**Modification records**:
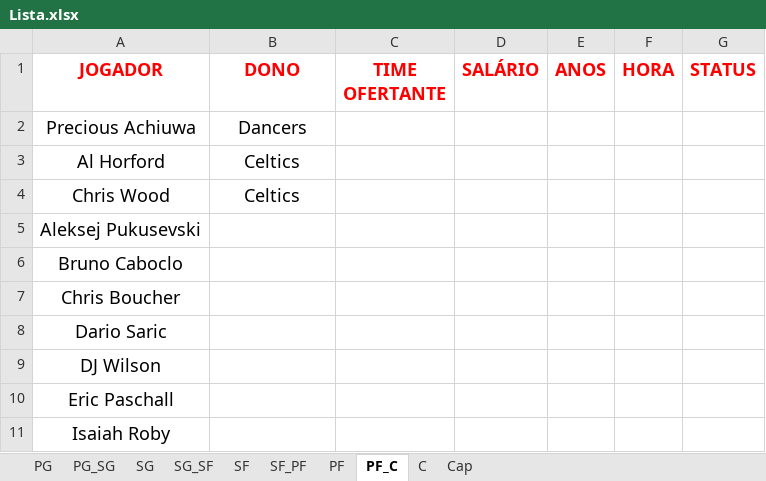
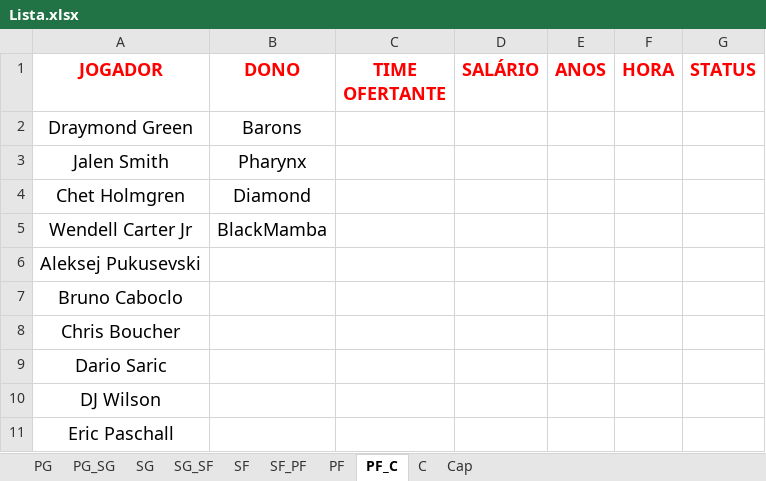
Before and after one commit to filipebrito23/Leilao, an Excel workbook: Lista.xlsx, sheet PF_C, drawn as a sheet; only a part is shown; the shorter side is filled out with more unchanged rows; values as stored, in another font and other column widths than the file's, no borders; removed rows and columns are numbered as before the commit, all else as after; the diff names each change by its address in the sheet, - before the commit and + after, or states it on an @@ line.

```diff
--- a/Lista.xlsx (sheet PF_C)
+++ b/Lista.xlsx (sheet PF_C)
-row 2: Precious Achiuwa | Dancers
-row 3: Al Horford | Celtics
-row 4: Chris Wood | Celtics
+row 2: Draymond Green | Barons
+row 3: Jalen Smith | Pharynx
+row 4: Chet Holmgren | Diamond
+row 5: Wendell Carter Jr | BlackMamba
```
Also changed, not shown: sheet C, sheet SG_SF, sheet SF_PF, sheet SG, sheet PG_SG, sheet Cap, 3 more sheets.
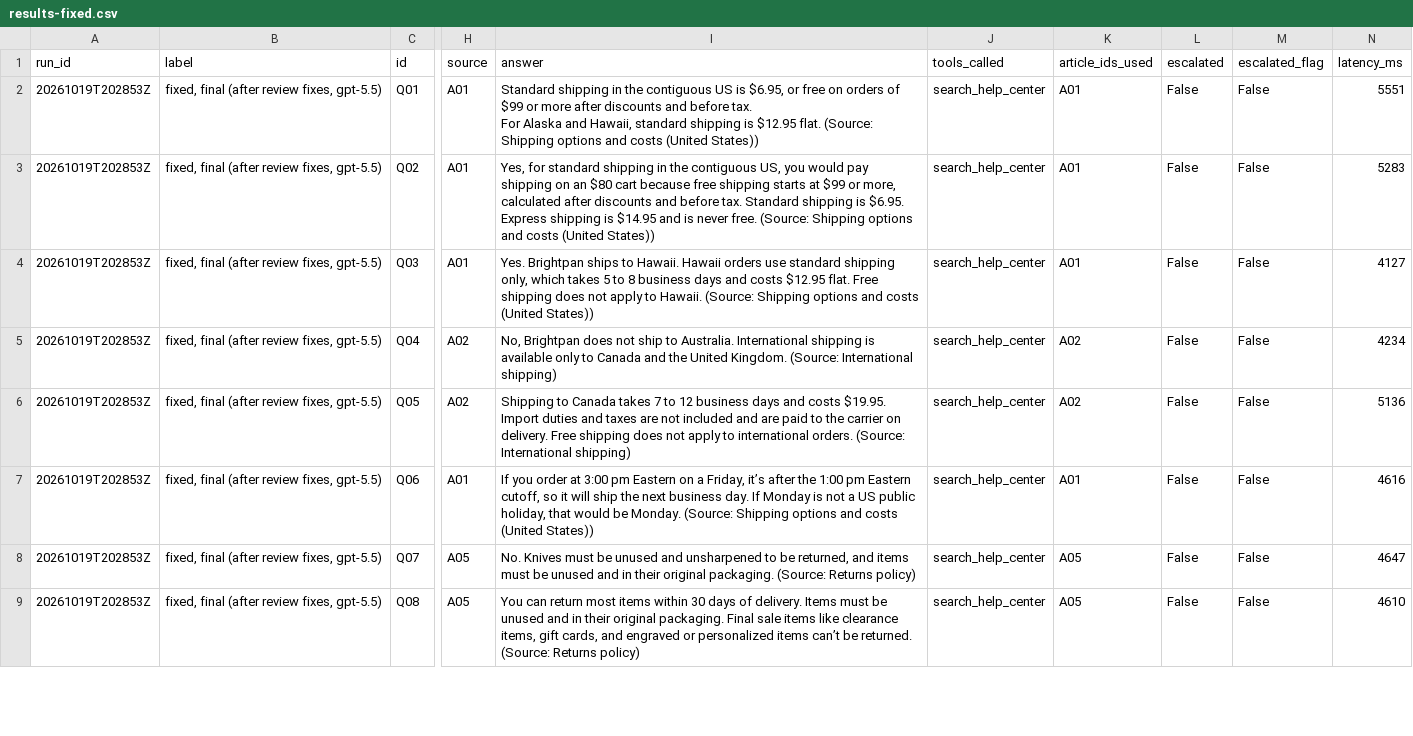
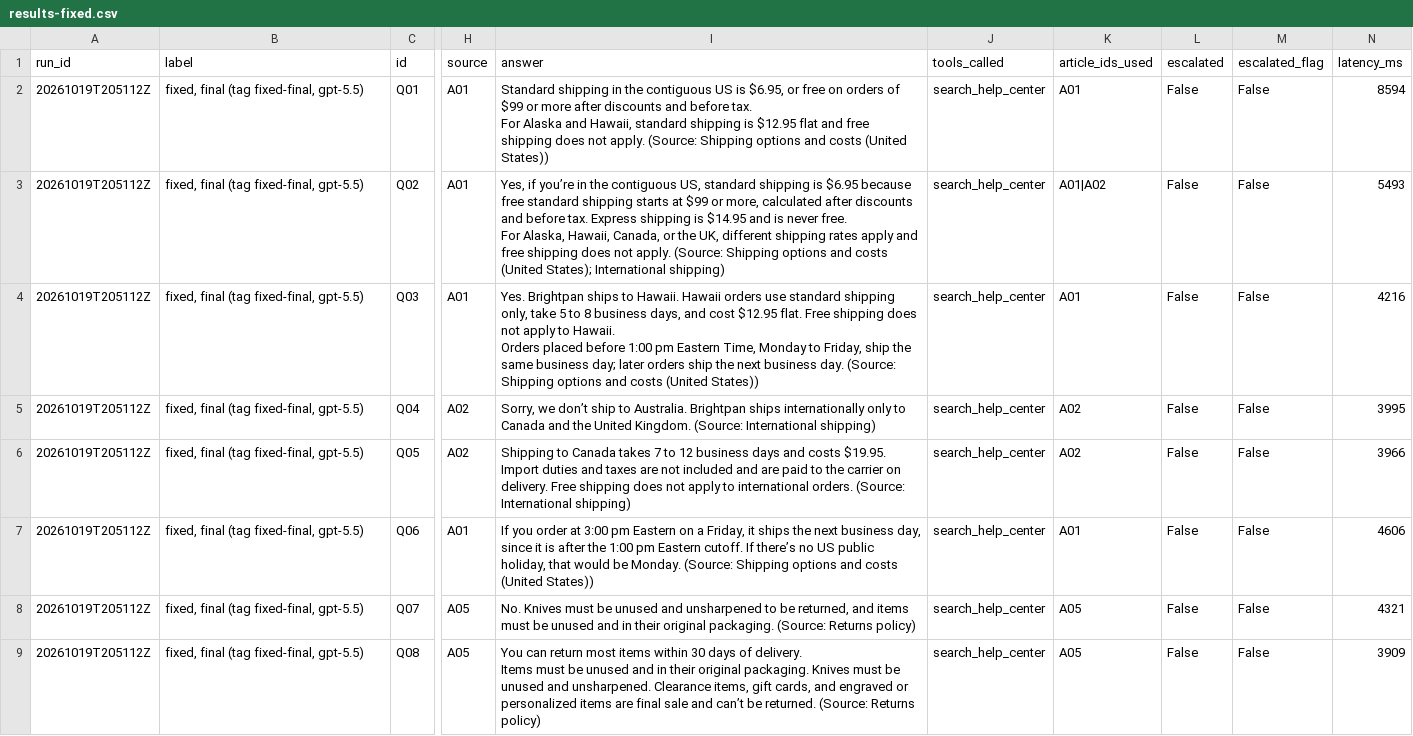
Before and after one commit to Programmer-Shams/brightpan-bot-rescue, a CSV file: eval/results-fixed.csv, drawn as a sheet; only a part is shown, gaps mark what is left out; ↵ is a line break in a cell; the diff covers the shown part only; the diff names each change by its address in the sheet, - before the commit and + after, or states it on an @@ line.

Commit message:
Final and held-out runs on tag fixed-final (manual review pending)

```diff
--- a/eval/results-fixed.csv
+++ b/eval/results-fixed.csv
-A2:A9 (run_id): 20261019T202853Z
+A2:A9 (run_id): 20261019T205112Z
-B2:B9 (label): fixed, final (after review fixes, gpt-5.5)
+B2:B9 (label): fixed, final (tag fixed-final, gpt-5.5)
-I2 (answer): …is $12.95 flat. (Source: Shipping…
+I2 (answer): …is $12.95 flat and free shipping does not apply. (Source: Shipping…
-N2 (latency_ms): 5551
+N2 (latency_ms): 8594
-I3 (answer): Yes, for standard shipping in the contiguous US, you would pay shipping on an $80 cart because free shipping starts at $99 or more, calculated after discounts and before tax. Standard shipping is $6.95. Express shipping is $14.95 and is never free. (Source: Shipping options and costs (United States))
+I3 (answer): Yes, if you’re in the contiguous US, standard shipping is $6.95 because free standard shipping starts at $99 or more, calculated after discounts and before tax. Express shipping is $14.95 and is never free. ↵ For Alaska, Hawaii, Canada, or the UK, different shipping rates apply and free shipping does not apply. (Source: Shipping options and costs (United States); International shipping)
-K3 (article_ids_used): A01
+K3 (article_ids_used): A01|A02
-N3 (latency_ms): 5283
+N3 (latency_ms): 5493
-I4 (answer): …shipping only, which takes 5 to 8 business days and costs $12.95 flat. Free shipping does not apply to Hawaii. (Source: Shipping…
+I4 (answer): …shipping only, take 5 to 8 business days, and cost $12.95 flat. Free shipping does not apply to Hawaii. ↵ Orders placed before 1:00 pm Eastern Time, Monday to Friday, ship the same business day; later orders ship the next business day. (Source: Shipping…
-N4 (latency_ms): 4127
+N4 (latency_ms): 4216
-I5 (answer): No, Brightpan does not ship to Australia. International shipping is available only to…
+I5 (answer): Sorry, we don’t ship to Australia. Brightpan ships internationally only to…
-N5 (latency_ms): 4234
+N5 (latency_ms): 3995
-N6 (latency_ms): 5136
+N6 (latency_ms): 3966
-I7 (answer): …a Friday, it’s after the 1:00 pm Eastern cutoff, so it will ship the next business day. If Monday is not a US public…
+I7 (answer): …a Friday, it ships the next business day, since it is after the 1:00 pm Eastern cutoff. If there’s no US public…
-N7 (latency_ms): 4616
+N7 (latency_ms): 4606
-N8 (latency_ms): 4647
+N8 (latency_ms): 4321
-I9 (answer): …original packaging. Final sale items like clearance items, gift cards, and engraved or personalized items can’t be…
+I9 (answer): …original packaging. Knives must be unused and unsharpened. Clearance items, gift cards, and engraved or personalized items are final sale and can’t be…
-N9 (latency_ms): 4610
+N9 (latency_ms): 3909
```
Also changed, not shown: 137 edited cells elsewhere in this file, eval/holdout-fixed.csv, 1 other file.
* * *
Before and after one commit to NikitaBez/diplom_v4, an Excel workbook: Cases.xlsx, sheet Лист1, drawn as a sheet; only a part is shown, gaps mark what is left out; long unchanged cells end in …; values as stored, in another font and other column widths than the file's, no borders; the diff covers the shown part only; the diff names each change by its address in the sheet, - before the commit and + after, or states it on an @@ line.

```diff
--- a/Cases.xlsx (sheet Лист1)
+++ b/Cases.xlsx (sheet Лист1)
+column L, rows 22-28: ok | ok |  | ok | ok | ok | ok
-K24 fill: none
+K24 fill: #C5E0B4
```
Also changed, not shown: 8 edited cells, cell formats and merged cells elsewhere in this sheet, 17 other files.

**The problem**: Scan the records above, then copy out each line that mentions "Also".

**Exercise response**:
Also changed, not shown: sheet C, sheet SG_SF, sheet SF_PF, sheet SG, sheet PG_SG, sheet Cap, 3 more sheets.
Also changed, not shown: 137 edited cells elsewhere in this file, eval/holdout-fixed.csv, 1 other file.
Also changed, not shown: 8 edited cells, cell formats and merged cells elsewhere in this sheet, 17 other files.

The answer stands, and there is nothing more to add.